Ortega’s son, Juan Carlos Campos, told SFBay the reason behind the family’s specific altar spot:
“I remember one day we came to this park and ate Costco pizza and played soccer. … And my grandpa laid down in this exact spot and just watched us. This is his spot.”
The Marigold Project has funded the festival of altars at Garfield Square Park for seven years. Melissa Lareau, volunteer event coordinator for Marigold, told SFBay:
“I think this event is magical because it is completely open to anyone. … It’s a place for the techie and the person who got evicted from their home to come together and honor their loved ones.”

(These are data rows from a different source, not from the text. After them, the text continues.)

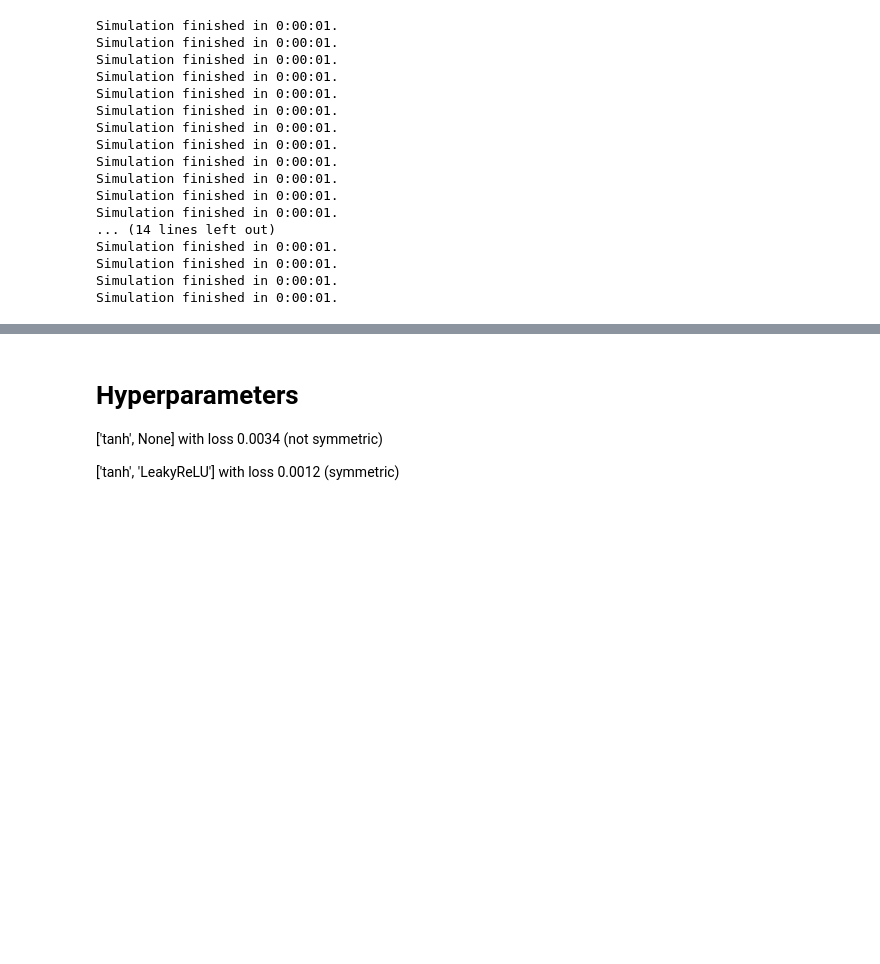
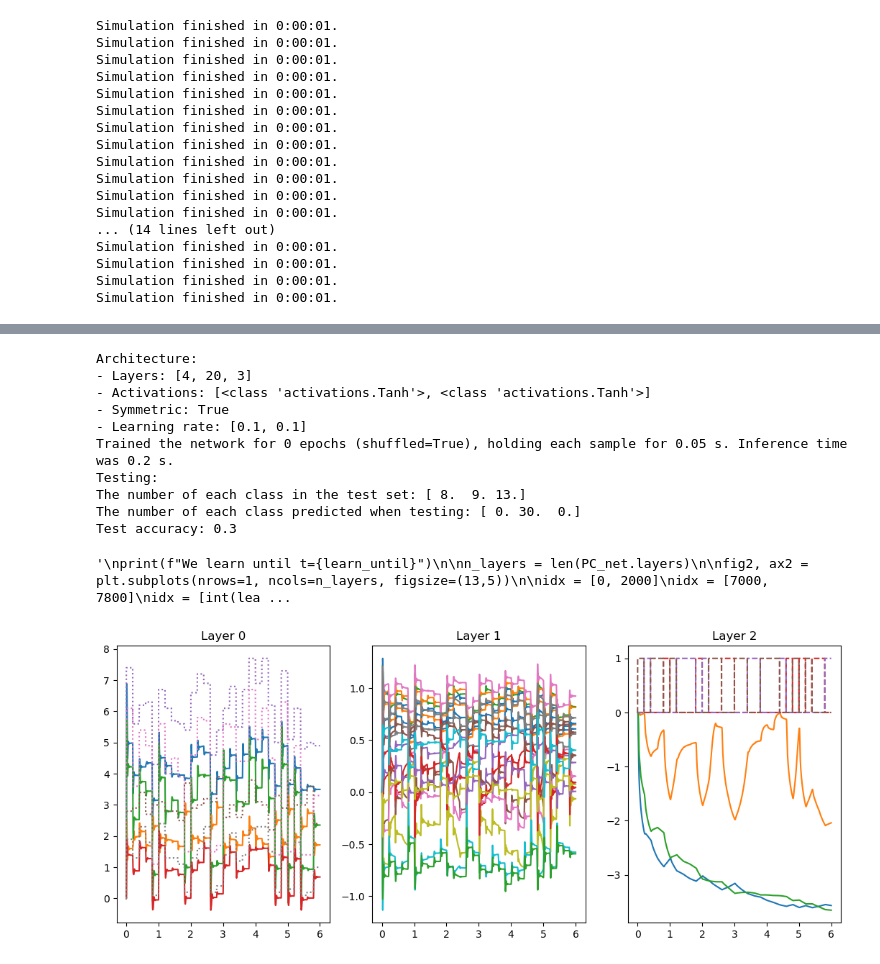
Before and after one commit to jorchard/pc_nengo, a Jupyter notebook: predictive_coding.ipynb, the cells around one changed output, grey strips where cells are left out. Drawn from its saved outputs; the diff is of its cells as text; code cells hidden in the pictures; blank space fills up the shorter version.

```diff
--- a/predictive_coding.ipynb
+++ b/predictive_coding.ipynb
@@ -795,2 +268,7 @@ add_inference_inputs(x_data, y_data, x_input, y_input, inf_time, learn_until)
+# %%
+W1 = net.layers[0].weight.detach().numpy()
+W2 = net.layers[2].weight.detach().numpy()
+#print(W1)
+#print(W2)
 # %%
 # Using PCNetwork class
@@ -832,3 +327,0 @@ sim = nengo.Simulator(net)
-# %%
-train_network(sim, PC_net, stab, learn, t)
-predictions = test_network(sim, PC_net, n, inf_time, p_pc_end_v)
@@ -858,0 +328,3 @@ plt.show()
+# %%
+if not epochs == 0: #with no epochs we don't train at all
+    train_network(sim, PC_net, stab_time, learn_time, learn_until)
@@ -859,23 +360,67 @@ plt.show()
 # %%
+### Print summary of the network learning ###
+print("Architecture:")
+print(f"- Layers: {[layer.n_nodes for layer in PC_net.layers]}")
+print(f"- Activations: {PC_net.activation}")
+print(f"- Symmetric: {PC_net.symmetric}")
+print(f"- Learning rate: {PC_net.tau_learn}")
+print(f"Trained the network for {epochs} epochs (shuffled={shuffle}), holding each sample for {learn_time} s. Inference time was {inf_time} s.")
+
+print("Testing:")
+print(f"The number of each class in the test set: {np.sum(y_test, axis=0)}")
+print(f"The number of each class predicted when testing: {np.sum(pred_class, axis=0)}")
+
+print(f"Test accuracy: {acc}")
+
+### Plotting ###
+
 n_layers = len(PC_net.layers)
 
 fig, ax = plt.subplots(nrows=1, ncols=n_layers, figsize=(13,5))
 
-idx = [0, 2000]
-idx = [7000, 7800]
-idx = [13000, 17000]
-idx = [19800, 22000]
+idx = [0, 4000]
+idx = [7000, 10000]
+#idx = [18000, 20000]
 idx = [0, len(sim.trange())]
+#idx = [115000, 120000]
 tt = sim.trange()[idx[0]:idx[1]]
 
 for k in range(n_layers):
     ax[k].plot(tt, sim.data[val_probes[k]][idx[0]:idx[1]]); ax[k].set_title(f'Layer {k}');
 
-ax[0].plot(tt, sim.data[p_stim][idx[0]:idx[1]], ':');
-ax[-1].plot(tt, sim.data[p_pred][idx[0]:idx[1]], ':');
+ax[0].plot(tt, sim.data[p_stim][idx[0]:idx[1]], ':', label="Stim");
+ax[-1].plot(tt, sim.data[p_pred][idx[0]:idx[1]], '--', label="Pred");
+
+"""
+print(f"We learn until t={learn_until}")
+
+n_layers = len(PC_net.layers)
+
+fig2, ax2 = plt.subplots(nrows=1, ncols=n_layers, figsize=(13,5))
+
+idx = [0, 2000]
+idx = [7000, 7800]
+idx = [int(learn_until/0.001), -1] #plot only learning segments
+#idx = [0, len(sim.trange())]
+tt = sim.trange()[idx[0]:idx[1]]
+
+for k in range(n_layers):
+    ax2[k].plot(tt, sim.data[val_probes[k]][idx[0]:idx[1]]); ax2[k].set_title(f'Layer {k}');
+
+
+ax2[0].plot(tt, sim.data[p_stim][idx[0]:idx[1]], ':');
+ax2[-1].plot(tt, sim.data[p_pred][idx[0]:idx[1]], '--');
+"""
+# %% [output]
+Architecture:
+- Layers: [4, 20, 3]
+- Activations: [<class 'activations.Tanh'>, <class 'activations.Tanh'>]
+- Symmetric: True
+- Learning rate: [0.1, 0.1]
+Trained the network for 0 epochs (shuffled=True), holding each sample for 0.05 s. Inference time was 0.2 s.
+Testing:
+The number of each class in the test set: [ 8.  9. 13.]
+The number of each class predicted when testing: [ 0. 30.  0.]
+Test accuracy: 0.3
+'\nprint(f"We learn until t={learn_until}")\n\nn_layers = len(PC_net.layers)\n\nfig2, ax2 = plt.subplots(nrows=1, ncols=n_layers, figsize=(13,5))\n\nidx = [0, 2000]\nidx = [7000, 7800]\nidx = [int(lea ...
+[figure, added]
-# %% [markdown]
-# Hyperparameters
-
-['tanh', None] with loss 0.0034 (not symmetric)
-
-['tanh', 'LeakyReLU'] with loss 0.0012 (symmetric)
```
Also changed, not shown: parts of 64 cells of this notebook, 6 other files.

The Marigold Project fundraises the whole year in order to put on the event, Lareau said, by applying for grants and crowd-funding through their Gofundme page. The proceeds go toward event permits and getting appropriate supplies, such as trash cans and compost bins, and also flowers and decorations for the altars.
Typically processions are similar at Day of the Dead celebrations across the U.S and Mexico. Festivities include face painting, skull decorations and elaborate altars. At Garfield Park Monday night, some altars were for specific people but others were a collective effort that were added to throughout the night.
April Vigil said her family’s altar has been a work-in-progress over the years, adding different decorations received as gifts to the family:
“This is our way of celebrating our family and the people we miss. … This is how we show we will never forget them.”
Along with the Festival of Altars, festivities carried on to 22nd and Bryant streets for the Day of the Dead Procession organized by the Rescue Culture Collective. The streets flooded with candles and people as Aztec dancers led the crowd with music and beats of their drums.
The changing streets of the Mission were alive with culture and tradition, and, according to Lareau, she expects the Day of the Dead festival to continue to flourish.